Mazars Group has halted work with crypto firms across the globe, including Crypto.com, KuCoin and Binance, the largest crypto exchange. The global accounting firm in an email said that it was suspending its work because markets haven’t been reassured by reports on assets held in reserve that it had already published, and that the firm was concerned about media scrutiny, according to Bloomberg, which broke the story early this morning.
A spokesperson for Binance told Bloomberg that the pause is temporary. “Unfortunately, this means that we will not be able to work with Mazars for the moment.” The Wall Street Journal reported that Binance customers withdrew $6 billion between Monday and Wednesday of this week.
A Mazars spokesperson said in a statement that the firm has “paused its activity relating to the provision of Proof of Reserves Reports for entities in the cryptocurrency sector due to concerns regarding the way these reports are understood by the public.” The reports have been removed from the Mazars website.
The reports are different from full audits, in that they show only assets, not liabilities, and serve as a “snapshot in time,” Bloomberg reported.
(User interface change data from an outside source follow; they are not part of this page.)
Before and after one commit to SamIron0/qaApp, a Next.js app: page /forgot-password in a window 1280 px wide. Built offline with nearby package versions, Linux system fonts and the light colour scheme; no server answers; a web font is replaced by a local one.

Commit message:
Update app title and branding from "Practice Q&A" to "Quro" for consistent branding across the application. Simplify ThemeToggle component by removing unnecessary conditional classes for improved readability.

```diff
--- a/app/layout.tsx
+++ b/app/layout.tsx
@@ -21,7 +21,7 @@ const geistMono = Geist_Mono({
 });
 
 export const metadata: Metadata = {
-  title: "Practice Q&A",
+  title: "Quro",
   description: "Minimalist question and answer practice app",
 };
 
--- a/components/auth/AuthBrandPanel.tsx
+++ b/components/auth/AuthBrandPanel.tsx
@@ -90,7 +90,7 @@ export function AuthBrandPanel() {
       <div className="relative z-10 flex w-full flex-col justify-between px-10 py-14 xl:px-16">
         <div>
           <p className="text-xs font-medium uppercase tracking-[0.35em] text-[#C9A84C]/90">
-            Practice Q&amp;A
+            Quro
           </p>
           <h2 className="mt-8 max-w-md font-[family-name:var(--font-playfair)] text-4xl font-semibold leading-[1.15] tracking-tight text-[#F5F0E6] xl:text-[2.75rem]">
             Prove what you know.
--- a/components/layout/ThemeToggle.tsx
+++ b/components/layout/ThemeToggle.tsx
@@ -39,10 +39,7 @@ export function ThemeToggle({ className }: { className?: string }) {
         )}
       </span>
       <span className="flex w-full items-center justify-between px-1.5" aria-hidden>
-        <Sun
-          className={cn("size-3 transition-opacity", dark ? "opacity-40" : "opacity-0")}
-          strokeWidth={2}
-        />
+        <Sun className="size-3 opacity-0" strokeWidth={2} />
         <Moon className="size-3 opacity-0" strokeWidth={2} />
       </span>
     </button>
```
The move comes at a time when investors are demanding more transparency following the collapse of crypto exchange FTX and the arrest in the Bahamas of former CEO Sam Bankman-Fried on wire fraud and other allegations.
New FTX CEO John Ray told Bloomberg that FTX had previously engaged auditing services by San Ramon, Calif.-based IPA 100 firm Armanino LLP and New York-based IPA 100 firm Prager Metis. Ray said that FTX had not yet examined Armanino’s recent audit of the firm’s books. “We do have to look through the books and records and look at the audits themselves and see how comprehensive they were to see if the audit would have picked up anything that we see. Certainly we’re going to look at the related party disclosures that are in those audits, whether there’s any footnotes or exceptions.”
Accounting leaders have expressed skepticism that the proof-of-reserves reports would inspire confidence. For example, Hal Schroeder, a former Financial Accounting Standards Board member, said that without information on internal controls, the reports don’t mean much. “We don’t know how good Binance’s systems are to liquidate assets to cover any margin loans,” he was quoted as saying in the Journal. “And we know in the U.S., even with all the good systems, banks have occasionally been caught off-guard. In light of what we’ve seen in the Bahamas (referring to the FTX implosion), I don’t want to conclude that all the systems are that good.”
“The FTX collapse, and now watching their former auditors pull out of their crypto practices, highlights the lack of confidence that has existed for historical crypto accounting practices,” said Aaron Jacob, who leads enterprise resource planning for TaxBit, in a statement. The light is shining on accounting, he said, to restore lost trust. “The importance of robust accounting solutions tailored to the digital asset space has never been higher.”
Big 4 firms have thus far refused to conduct proof of reserve reports for private crypto companies.